To conclude, I stand by my statement in a previous article – Watches are an asset class, whether collectors and enthusiasts like it or not. I think the Daytona is the equivalent of ‘the watch market in a nutshell’. Popularity of a brand, coupled with popularity of a particular model, leads to insatiable demand which supply will never be able to meet. This leads to seemingly extortionate grey market prices, and this in turn causes ‘enthusiasts’ to turn away and seek ‘better value for money’. Since enthusiasts are actually a tiny fraction of the watch-buying public, the price rises are unlikely to reverse and enthusiasts are left with a choice: seek alternatives to the hype-pieces of the day, or buy into the hype and pay the market price.. None of these are wrong or right, and your choice will probably depend on your finances more than anything else.
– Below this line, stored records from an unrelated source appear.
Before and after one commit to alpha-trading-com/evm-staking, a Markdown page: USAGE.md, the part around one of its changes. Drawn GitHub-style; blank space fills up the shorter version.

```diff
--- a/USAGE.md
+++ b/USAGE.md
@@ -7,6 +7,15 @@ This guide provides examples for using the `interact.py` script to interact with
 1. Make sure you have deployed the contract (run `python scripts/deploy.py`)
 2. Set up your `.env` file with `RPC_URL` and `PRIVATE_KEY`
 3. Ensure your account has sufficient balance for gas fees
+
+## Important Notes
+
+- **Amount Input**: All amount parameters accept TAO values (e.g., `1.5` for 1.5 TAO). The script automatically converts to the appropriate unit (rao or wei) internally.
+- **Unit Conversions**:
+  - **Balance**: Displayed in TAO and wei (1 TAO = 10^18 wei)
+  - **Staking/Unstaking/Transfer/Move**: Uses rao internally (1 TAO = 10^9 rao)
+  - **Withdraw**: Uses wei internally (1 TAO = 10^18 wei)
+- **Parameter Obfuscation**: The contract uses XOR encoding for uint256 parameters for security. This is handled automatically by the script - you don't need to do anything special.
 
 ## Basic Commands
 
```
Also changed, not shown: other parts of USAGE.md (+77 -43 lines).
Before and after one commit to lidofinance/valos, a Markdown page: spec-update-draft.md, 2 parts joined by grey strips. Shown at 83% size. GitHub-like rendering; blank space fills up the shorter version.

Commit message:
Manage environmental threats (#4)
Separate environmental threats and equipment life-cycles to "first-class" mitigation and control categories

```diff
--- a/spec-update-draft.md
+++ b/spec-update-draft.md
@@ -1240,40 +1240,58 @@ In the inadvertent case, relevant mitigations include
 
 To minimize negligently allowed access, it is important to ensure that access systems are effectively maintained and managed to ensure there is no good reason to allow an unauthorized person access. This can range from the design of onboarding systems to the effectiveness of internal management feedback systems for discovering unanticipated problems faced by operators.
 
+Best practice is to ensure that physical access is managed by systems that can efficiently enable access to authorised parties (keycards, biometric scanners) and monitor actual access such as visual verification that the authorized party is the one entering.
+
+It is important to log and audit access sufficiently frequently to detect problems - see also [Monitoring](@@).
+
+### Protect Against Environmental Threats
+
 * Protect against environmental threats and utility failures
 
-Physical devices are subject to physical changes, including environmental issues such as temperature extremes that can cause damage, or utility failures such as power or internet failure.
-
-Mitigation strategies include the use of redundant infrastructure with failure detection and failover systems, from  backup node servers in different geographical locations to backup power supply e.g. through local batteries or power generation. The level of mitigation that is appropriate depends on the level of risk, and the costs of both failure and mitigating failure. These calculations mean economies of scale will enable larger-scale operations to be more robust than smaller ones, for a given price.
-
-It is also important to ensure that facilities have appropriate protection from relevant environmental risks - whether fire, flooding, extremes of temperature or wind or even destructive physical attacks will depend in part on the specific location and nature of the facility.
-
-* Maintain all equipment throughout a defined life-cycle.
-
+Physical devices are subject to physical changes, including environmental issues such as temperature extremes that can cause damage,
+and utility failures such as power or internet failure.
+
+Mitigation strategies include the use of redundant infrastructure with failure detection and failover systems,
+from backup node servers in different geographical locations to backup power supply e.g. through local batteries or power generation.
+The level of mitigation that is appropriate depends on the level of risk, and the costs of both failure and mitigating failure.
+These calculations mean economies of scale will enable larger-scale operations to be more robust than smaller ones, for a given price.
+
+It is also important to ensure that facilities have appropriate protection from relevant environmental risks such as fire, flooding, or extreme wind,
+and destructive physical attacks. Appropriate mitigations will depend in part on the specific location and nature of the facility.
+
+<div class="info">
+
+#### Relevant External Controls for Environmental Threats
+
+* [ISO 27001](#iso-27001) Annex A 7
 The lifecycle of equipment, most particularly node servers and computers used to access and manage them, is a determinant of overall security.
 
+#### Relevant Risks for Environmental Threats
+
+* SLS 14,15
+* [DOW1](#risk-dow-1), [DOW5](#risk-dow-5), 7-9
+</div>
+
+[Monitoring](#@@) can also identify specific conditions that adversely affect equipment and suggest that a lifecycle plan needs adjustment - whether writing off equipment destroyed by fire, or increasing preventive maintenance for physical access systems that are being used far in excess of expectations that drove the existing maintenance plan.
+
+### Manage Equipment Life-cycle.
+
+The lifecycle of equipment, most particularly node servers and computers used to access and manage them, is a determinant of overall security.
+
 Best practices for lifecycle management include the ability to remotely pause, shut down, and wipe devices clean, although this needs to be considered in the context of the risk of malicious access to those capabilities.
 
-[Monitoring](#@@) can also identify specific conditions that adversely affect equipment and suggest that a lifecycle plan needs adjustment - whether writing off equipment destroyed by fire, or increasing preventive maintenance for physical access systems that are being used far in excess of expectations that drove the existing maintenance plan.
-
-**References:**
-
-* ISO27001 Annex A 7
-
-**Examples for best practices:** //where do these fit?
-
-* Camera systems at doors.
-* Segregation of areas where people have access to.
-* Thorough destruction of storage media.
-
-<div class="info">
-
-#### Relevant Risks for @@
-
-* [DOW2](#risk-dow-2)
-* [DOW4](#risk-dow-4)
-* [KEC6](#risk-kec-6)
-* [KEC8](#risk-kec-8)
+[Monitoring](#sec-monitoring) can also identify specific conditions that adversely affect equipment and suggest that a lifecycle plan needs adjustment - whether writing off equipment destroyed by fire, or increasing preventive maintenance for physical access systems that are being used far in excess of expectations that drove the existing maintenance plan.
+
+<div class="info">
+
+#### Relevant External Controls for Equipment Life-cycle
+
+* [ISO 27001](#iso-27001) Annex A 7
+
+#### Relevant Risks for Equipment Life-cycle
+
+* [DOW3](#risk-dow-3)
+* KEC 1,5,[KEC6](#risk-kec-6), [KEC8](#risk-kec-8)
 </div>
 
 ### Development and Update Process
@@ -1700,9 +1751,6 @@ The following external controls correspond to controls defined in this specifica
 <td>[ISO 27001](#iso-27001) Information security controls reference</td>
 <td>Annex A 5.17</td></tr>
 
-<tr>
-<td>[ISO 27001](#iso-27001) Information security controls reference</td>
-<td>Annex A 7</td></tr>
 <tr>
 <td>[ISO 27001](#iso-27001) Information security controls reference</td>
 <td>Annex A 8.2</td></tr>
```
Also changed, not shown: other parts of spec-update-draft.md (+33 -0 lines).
When it comes to pieces like the Daytona, I think the rising demand helps to ensure that even if you’re buying at grey market prices, you’re at least unlikely to lose anything, if at all – so you can enjoy it for as long as you need to, and then exit with no inflation-adjusted loss.
Playing the game with retailers, especially if you’re starting from scratch, is pretty foolish. This is because it’ll inevitably involve buying watches you don’t really want, in order to access watches you do want – these ‘sunk costs’ add up, not to mention the time you waste waiting for the one you really want.
All that being said, I am still reminded of all the previous posts I have shared on the topic of ‘investment’ versus ‘happiness’ etc; While there is huge growth in the ‘investor class’ of watch buyers, I still think there will always be sleeper watches, or attractive alternatives to hyped watches… if you can get happiness from buying and wearing those, as a collector you don’t need much more. Don’t get drawn into the hype cycles and lose the enjoyment of watch collecting as a hobby, just because you’re too preoccupied with appreciation and depreciation.